Westminster Fishing Club

And Then the Lighting of the Lamps

Lighting of the LampsLondon in the winter is a place that’s perpetually darkening — the clouds always seem to be moving in and evening comes surprisingly early, especially if you, like me, are sleeping in a different time zone and find it difficult to wake up before lunchtime.

Yesterday though was a breathtakingly clear, silvery winter day. After lunch (with the very, very nice U-Dad, with whom I ate something far better than hummus and apples), I walked home through Green Park and then through Regent’s Park, and as I walked I could see it becoming evening all around me. It was extraordinarily beautiful, and I was not at all sad to see the day end so early. Well, a bit sad — which is how I feel about having to go home tomorrow.

Tonight (after a really fun trip to Cambridge to see litlove — about which I have much more to say in my next post!) I saw the most amazing production of Much Ado About Nothing at the National Theatre. Much Ado is a comedy that’s perpetually darkening — the witty banter of Beatrice and Benedick, for example, is shadowed by Claudio’s brutal accusation of Hero’s infidelity just as he and Hero reach the altar. Beatrice and Benedick are the only middle-aged lovers in all the comedies (there is a strong suggestion that they have loved each other before, and that Benedick dumped Beatrice, so having a history together is what makes most directors cast them as middle aged.) And so love for them is a little more rueful than it is for younger lovers, although still giddy enough for this to be a satisfying comedy, and to keep the darkness at bay.

What struck me most tonight (aside from the wonderful performances, the great staging and the really terrific music and dance) is that very little separates Much Ado from Romeo and Juliet — they share, for example, a friar who has the bright idea of suggesting to a young woman in love that her troubles will all be cleared up if she’ll just pretend to be dead for a while. Now why didn’t I think of that when I was in my twenties? In one play she comes to life to reunite with her lover and in the other… well, not so good. There is also a challenge to a duel, one avoided in Much Ado and one unavoidable in Romeo and Juliet. Much Ado ends with marriage; Romeo and Juliet ends with death.

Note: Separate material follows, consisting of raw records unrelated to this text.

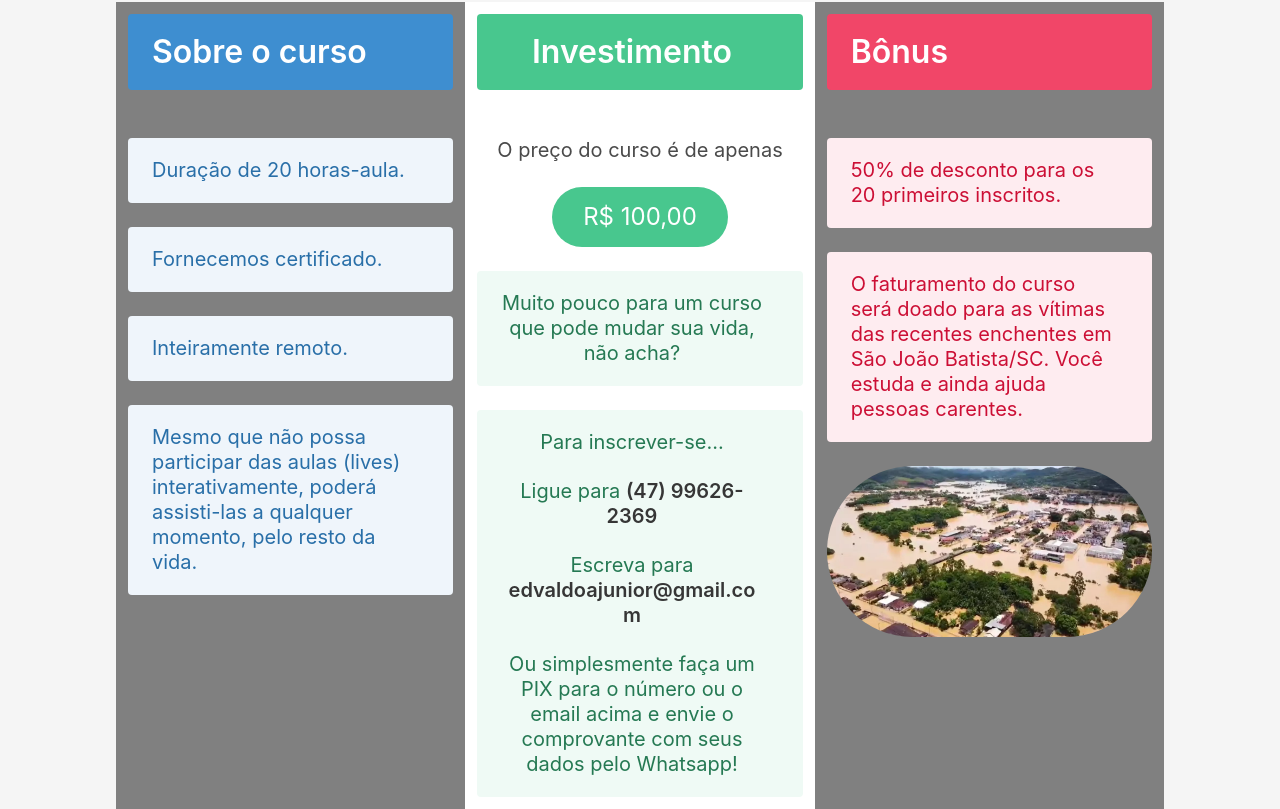
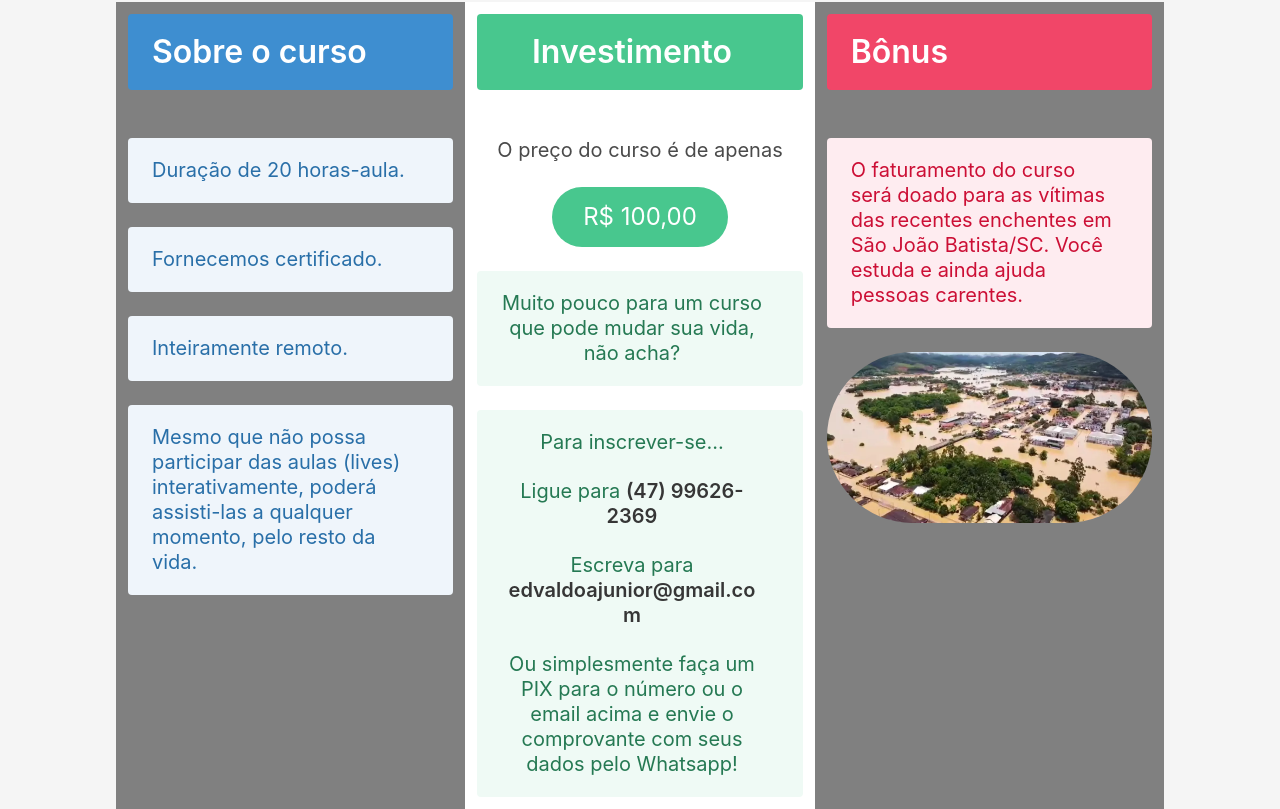
Before and after one commit to EdDeAlmeidaJr/aprenderaaprender, a plain HTML site: page index.html in a window 1280 px wide. Shown: the part 1486-2295 px from the top of the page. Drawn offline with Linux system fonts and the light colour scheme.

Commit message:
Removendo desconto

```diff
--- a/index.html
+++ b/index.html
@@ -190,9 +190,6 @@
                 </div>
                 <br />
                 <div class="notification is-danger is-light">
-                    <p class="subtitle">50% de desconto para os 20 primeiros inscritos.</p>
-                </div>
-                <div class="notification is-danger is-light">
                     <p class="subtitle">
                         O faturamento do curso será doado para as vítimas das recentes enchentes em São
                         João Batista/SC. Você estuda e ainda ajuda pessoas carentes.
```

But very little more than chance and luck seems to separate the lovers in the comedy from the lovers in the tragedy. Maybe that is the point, in fact.

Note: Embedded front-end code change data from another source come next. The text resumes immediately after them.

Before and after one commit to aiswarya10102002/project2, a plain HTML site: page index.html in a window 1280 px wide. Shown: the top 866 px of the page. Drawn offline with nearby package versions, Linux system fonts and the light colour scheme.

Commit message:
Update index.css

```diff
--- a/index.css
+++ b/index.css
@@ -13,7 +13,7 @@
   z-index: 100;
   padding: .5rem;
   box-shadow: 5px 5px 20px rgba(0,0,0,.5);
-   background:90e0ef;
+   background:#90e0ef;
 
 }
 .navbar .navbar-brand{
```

And so to bed, after one last cup of tea and a little bit of packing.